Top of DATA FOR ANALYSIS

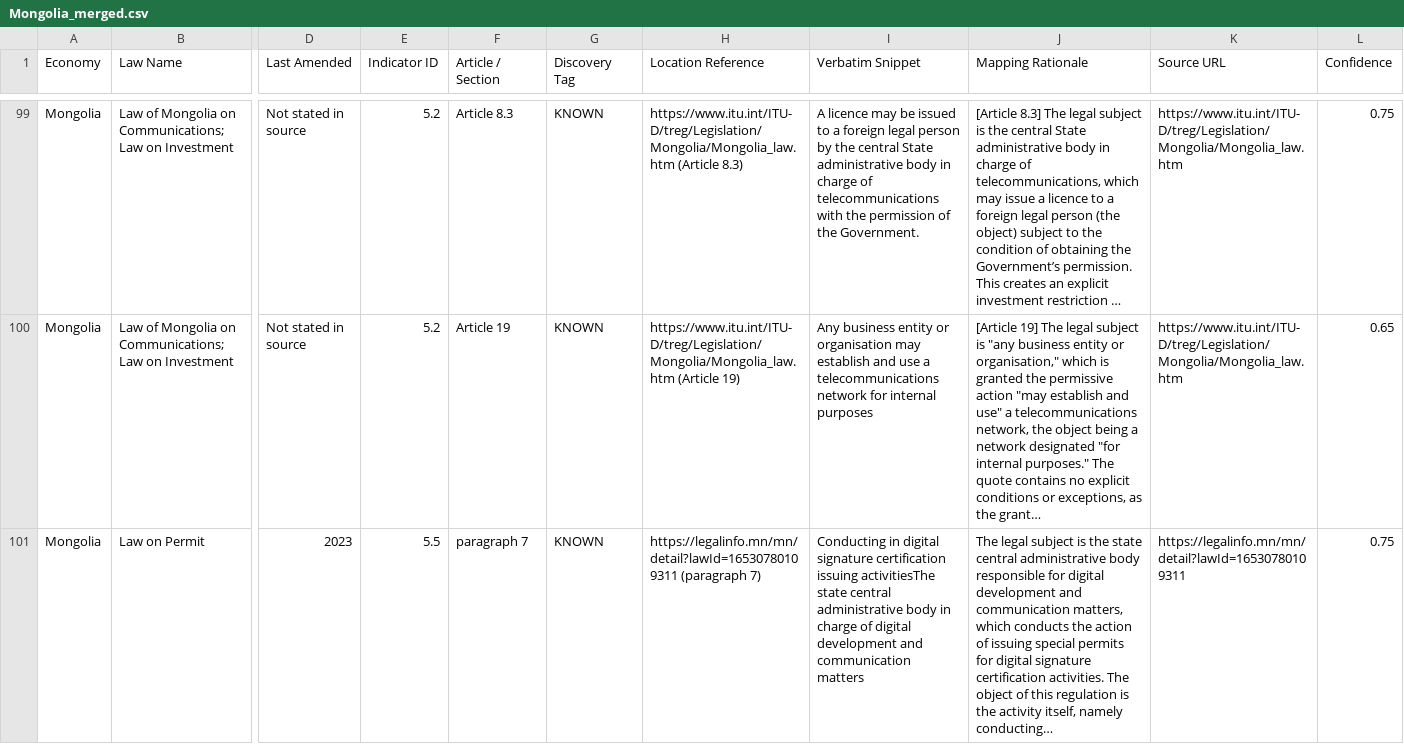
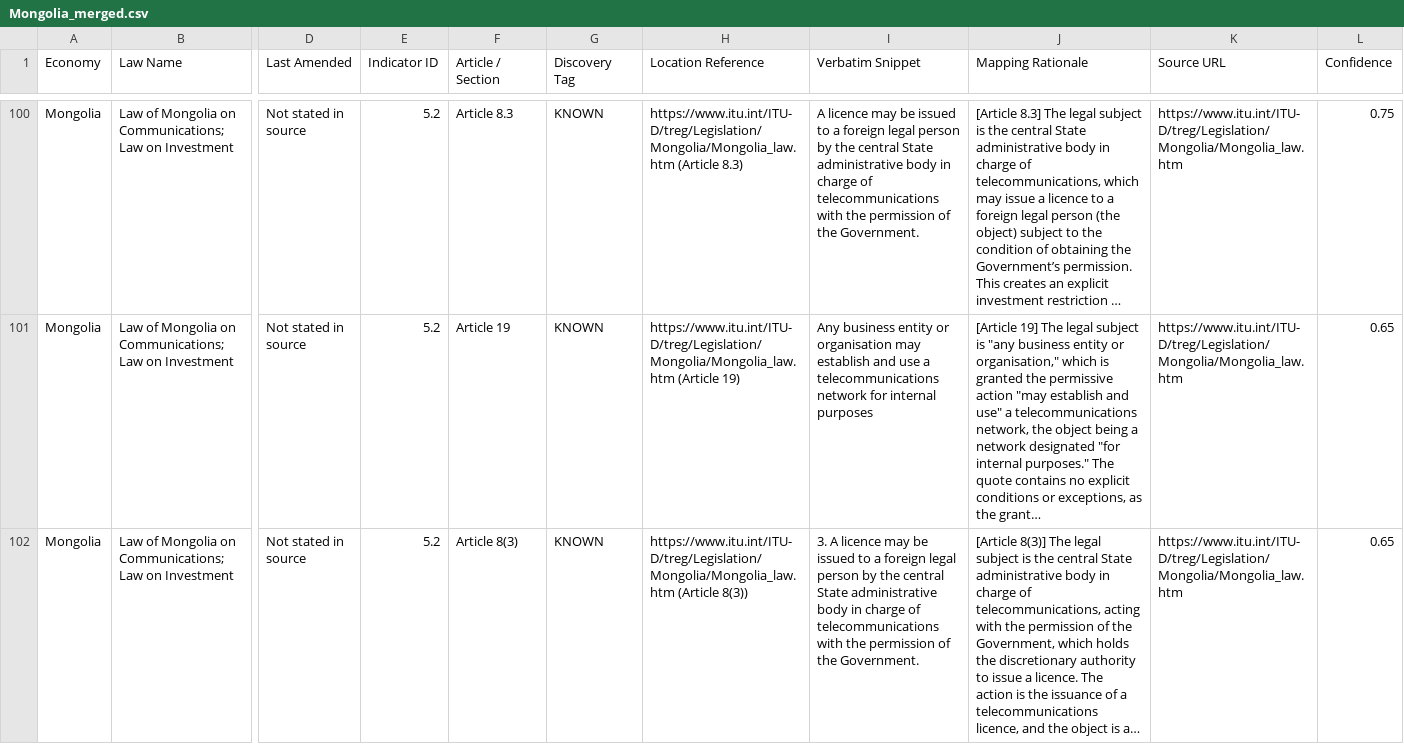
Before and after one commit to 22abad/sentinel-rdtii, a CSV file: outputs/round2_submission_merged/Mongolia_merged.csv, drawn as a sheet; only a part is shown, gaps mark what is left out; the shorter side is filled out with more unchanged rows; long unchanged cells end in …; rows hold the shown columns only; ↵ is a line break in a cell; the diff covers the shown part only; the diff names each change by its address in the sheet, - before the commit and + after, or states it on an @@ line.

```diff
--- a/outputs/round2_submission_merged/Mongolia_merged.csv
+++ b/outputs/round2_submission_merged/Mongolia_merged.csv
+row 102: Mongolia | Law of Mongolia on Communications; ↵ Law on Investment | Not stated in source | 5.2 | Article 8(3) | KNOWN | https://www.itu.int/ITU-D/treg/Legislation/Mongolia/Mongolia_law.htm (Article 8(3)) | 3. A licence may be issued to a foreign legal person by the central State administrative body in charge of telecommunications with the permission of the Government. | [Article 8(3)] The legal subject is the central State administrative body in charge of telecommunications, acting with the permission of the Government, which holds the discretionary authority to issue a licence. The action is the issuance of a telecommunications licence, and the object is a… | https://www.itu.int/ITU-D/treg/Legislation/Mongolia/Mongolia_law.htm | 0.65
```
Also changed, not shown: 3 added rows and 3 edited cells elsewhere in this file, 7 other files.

Bottom of DATA FOR ANALYSIS

WHAT THE TASK ASKS >>
Only one number is expected: the count of lines in the entries holding the string "outputs".

SOLUTION FOR THIS EXERCISE >>
3